the various solutions that are possible to solve the same issues.

(4) Papers. During this course, participants must prepare three
individual papers. Instructions as regards
content and form will be put
on Canvas. Strict deadlines apply. It is compulsory to prepare and
hand in the three papers (in time) in order
to obtain a final grade for the course.

Method of Assessment

- Written exam in October (40%) and three papers (each 20%) to be
written during period 2 (in total 12 ECTS)

The written exam consists of open questions related to the topics of
part 1 of this course.

The three papers comprise about 2,000 words each and relate to the
topics discussed during part 2 of this course. Students need to write a
coherent and substantiated paper, including references to case law and


Course material will be put on Canvas.

Target Audience

- The complete course (parts 1 & 2 together) is exclusively provided to
the students of the International Business Law Master of VU University

Additional Information

This course is exclusively offered to students participating in the
International Business Law master (12 EC)

General Information

Course Code R_IntConL12
Credits 6 EC
Period P1+2
Course Level 500
Language of Tuition English
Faculty Faculty of Law
Course Coordinator mr. dr. R. Mellenbergh
Examiner mr. dr. R. Mellenbergh
Teaching Staff mr. dr. R. Mellenbergh
prof. mr. R.P.J.L. Tjittes
mr. P.S. Bakker
dr. mr. C.B.P. Mahe
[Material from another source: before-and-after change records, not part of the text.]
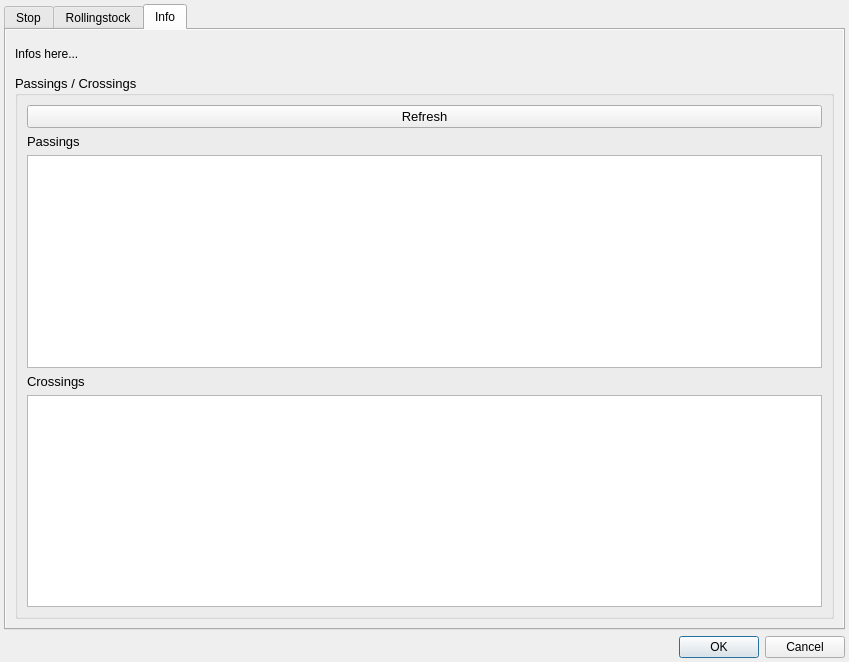
Above: src/jobs/jobeditor/editstopdialog.ui from gfgit/ModelRailroadTimetablePlanner before the change. Below: the same form after it.
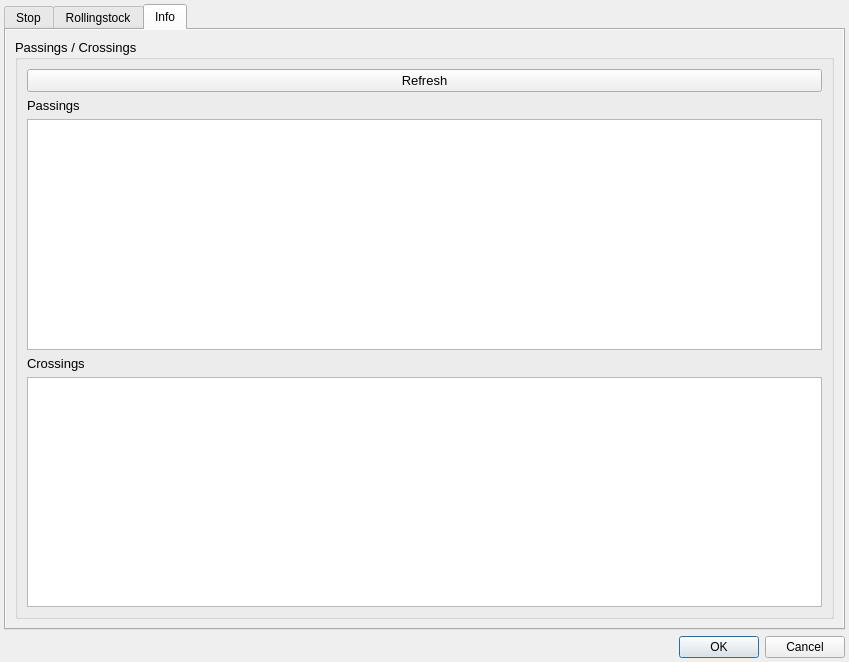
That is the form after the change. The open tabs and pages were chosen to show the change.

Commit message: EditStopDialog: removed infoLabel and other old fields

```diff
--- a/src/jobs/jobeditor/editstopdialog.ui
+++ b/src/jobs/jobeditor/editstopdialog.ui
@@ -409,25 +409,6 @@
            </rect>
           </property>
           <layout class="QVBoxLayout" name="infoScrollLay">
-           <item>
-            <widget class="QLabel" name="infoLabel">
-             <property name="sizePolicy">
-              <sizepolicy hsizetype="Preferred" vsizetype="Maximum">
-               <horstretch>0</horstretch>
-               <verstretch>0</verstretch>
-              </sizepolicy>
-             </property>
-             <property name="minimumSize">
-              <size>
-               <width>0</width>
-               <height>30</height>
-              </size>
-             </property>
-             <property name="text">
-              <string>Infos here...</string>
-             </property>
-            </widget>
-           </item>
            <item>
             <widget class="QGroupBox" name="passingsBox">
              <property name="font">
```
Left out of the diff: 2 changed lines with no effect on the pictures. The commit also changes 2 other files.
Practical Information

You need to register for this course yourself

Teaching Methods Lecture